  • A special science note: Business Insider reports this week that scientists who won a Nobel Prize for their discovery of gravitational waves announced the first-ever detection of the collision of two neuron stars on Monday. The team alerted astronomers worldwide, who helped them point telescopes directly at the crash scene. “These images revealed a radioactive soup giving birth to unfathomable amounts of platinum, gold and silver—not to mention the iodine in our bodies, uranium in nuclear weapons and bismuth in Pepto-Bismol—while blasting those materials deep into space,” the article reads.  According to some estimates, this neutron star collision produced around 200 Earth masses of pure gold, and maybe 500 Earth masses of platinum. But at 130 million light years away, don’t count on getting your hands on this anytime soon.

Frank Holmes is the CEO and Chief Investment Officer of U.S. Global Investors. Mr. Holmes purchased a controlling interest in U.S. Global Investors in 1989 and became the firm’s chief investment officer in 1999. Under his guidance, the company’s funds have received numerous awards and honors including more than two dozen Lipper Fund Awards and certificates. In 2006, Mr. Holmes was selected mining fund manager of the year by the Mining Journal. He is also the co-author of “The Goldwatcher: Demystifying Gold Investing.” Mr. Holmes is engaged in a number of international philanthropies. He is a member of the President’s Circle and on the investment committee of the International Crisis Group, which works to resolve conflict around the world. He is also an advisor to the William J. Clinton Foundation on sustainable development in countries with resource-based economies.
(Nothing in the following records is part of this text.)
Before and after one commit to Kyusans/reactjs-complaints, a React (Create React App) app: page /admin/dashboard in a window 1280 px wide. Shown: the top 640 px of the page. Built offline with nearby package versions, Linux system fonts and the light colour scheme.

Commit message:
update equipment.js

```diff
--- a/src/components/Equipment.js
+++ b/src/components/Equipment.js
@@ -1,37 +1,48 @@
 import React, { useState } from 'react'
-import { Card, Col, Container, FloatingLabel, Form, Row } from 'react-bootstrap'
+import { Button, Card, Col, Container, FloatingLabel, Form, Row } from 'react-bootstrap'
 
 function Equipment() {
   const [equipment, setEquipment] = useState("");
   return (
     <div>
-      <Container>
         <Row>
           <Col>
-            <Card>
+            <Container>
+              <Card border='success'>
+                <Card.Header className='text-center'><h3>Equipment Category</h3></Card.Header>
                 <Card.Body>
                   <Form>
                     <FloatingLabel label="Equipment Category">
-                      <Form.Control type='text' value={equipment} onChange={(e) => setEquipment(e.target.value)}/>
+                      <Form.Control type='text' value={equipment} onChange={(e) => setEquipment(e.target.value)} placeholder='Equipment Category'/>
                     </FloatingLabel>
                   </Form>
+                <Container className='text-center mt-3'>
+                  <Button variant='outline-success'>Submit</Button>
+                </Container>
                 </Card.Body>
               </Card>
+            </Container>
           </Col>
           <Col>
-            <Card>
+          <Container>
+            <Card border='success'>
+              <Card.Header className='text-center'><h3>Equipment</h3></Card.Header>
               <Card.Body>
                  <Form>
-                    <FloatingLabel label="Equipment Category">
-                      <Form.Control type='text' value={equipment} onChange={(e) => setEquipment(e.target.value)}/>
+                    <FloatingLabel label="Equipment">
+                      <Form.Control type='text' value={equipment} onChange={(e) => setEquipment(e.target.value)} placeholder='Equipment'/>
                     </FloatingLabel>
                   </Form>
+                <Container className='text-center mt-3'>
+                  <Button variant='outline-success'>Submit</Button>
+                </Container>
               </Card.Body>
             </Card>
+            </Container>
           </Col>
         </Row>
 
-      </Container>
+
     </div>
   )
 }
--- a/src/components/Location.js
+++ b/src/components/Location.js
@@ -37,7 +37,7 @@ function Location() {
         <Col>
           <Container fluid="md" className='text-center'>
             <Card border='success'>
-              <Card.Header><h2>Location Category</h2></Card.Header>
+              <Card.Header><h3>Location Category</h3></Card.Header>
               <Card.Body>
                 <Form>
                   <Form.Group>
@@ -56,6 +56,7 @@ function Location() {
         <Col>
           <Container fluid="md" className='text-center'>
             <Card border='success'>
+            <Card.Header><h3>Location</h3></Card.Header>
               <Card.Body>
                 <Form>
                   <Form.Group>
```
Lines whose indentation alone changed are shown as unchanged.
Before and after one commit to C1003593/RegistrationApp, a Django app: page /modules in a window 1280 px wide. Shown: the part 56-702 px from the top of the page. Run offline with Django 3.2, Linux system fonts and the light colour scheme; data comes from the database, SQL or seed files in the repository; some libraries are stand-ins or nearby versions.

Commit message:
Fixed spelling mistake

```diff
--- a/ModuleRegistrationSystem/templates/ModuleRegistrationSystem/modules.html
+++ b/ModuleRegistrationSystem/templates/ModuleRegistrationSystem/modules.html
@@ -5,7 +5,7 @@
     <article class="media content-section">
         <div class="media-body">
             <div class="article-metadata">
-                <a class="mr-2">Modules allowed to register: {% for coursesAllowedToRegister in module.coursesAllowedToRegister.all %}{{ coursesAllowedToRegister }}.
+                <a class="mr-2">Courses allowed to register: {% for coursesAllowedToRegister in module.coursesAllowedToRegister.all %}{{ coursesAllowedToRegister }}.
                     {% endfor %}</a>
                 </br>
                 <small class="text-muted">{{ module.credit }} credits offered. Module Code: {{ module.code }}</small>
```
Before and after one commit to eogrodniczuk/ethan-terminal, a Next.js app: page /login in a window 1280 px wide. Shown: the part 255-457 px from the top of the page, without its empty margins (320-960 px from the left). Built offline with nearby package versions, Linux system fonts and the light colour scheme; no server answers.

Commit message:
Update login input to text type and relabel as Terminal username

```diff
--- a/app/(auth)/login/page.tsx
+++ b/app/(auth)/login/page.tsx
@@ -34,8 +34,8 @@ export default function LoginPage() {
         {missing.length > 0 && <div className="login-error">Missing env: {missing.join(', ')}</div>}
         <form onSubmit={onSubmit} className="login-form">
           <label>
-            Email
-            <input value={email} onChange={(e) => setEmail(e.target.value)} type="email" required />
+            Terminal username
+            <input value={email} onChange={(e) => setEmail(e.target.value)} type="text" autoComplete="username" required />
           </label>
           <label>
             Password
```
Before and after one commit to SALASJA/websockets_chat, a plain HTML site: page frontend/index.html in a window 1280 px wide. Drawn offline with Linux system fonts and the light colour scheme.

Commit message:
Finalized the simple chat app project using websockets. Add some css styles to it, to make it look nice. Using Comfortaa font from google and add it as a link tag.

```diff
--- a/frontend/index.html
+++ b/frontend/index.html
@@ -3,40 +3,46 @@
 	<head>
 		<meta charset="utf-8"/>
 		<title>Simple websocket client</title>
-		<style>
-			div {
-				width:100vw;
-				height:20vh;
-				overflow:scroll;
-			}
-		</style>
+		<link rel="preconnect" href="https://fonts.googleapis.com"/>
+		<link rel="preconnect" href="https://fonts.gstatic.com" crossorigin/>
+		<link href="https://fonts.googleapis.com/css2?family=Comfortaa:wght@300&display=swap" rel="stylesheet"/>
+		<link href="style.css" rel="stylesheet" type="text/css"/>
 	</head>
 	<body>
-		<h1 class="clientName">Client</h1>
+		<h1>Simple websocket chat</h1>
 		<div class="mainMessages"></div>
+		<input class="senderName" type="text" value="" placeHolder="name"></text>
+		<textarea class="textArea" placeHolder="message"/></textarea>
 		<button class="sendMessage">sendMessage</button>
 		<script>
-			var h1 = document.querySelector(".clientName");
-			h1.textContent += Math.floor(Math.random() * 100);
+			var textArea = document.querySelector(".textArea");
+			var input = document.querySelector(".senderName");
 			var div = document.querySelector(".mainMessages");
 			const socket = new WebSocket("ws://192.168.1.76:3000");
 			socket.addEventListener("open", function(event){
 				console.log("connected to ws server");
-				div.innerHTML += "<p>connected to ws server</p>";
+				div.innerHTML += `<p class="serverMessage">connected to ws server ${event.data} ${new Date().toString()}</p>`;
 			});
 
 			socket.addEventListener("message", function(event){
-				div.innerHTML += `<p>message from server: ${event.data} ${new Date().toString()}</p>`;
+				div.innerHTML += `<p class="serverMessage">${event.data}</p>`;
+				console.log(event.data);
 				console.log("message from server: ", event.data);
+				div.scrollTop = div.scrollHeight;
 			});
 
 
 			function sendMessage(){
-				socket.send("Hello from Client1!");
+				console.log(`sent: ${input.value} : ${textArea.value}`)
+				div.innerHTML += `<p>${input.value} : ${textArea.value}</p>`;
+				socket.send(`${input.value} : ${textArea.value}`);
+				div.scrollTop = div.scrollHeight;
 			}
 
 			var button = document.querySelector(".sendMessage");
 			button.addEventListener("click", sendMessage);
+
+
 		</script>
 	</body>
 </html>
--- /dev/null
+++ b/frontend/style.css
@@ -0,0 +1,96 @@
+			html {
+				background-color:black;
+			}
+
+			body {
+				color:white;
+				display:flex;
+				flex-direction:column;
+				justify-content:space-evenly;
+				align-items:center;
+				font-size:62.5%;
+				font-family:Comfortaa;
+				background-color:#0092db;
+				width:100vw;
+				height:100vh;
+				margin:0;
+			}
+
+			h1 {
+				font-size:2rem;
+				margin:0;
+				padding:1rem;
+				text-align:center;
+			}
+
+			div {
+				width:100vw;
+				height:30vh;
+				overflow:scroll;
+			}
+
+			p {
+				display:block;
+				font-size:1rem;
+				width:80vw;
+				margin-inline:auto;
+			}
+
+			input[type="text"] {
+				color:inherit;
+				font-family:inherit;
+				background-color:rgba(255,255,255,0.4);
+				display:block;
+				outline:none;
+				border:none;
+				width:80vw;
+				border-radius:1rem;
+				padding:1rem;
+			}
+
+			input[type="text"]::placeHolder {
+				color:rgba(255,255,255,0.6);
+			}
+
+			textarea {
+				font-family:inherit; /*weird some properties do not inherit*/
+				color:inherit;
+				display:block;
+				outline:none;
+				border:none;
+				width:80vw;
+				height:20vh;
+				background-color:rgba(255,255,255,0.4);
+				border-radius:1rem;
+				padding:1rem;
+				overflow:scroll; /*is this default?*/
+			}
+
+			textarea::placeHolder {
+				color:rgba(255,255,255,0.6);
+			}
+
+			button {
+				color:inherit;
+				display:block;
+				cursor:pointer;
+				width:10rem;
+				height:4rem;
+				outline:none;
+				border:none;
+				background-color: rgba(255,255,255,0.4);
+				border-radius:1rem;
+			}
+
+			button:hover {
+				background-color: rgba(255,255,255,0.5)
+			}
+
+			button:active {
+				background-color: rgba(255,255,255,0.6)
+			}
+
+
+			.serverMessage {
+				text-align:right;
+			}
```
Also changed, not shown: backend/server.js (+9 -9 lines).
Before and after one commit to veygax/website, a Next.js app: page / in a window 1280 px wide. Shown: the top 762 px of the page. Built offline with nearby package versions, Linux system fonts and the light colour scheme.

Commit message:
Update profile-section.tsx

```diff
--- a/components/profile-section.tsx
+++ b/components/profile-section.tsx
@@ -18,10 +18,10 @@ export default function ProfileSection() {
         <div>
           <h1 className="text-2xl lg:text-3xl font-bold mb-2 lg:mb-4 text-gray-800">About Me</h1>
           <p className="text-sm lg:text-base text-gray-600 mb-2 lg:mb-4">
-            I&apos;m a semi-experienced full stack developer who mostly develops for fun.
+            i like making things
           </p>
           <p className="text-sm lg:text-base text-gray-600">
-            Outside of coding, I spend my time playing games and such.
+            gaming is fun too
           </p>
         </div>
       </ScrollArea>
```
Mr. Holmes is a native of Toronto and is a graduate of the University of Western Ontario with a bachelor’s degree in economics. He is a former president and chairman of the Toronto Society of the Investment Dealers Association. Mr. Holmes is a much-sought-after keynote speaker at national and international investment conferences. He is also a regular commentator on the financial television networks CNBC, Bloomberg and Fox Business, and has been profiled by Fortune, Barron’s, The Financial Times and other publications.  Visit the U.S. Global Investors website at  You can contact Frank at:

Due primarily to the California Gold Rush, San Francisco’s population exploded from 1,000 to 100,000 in only two years.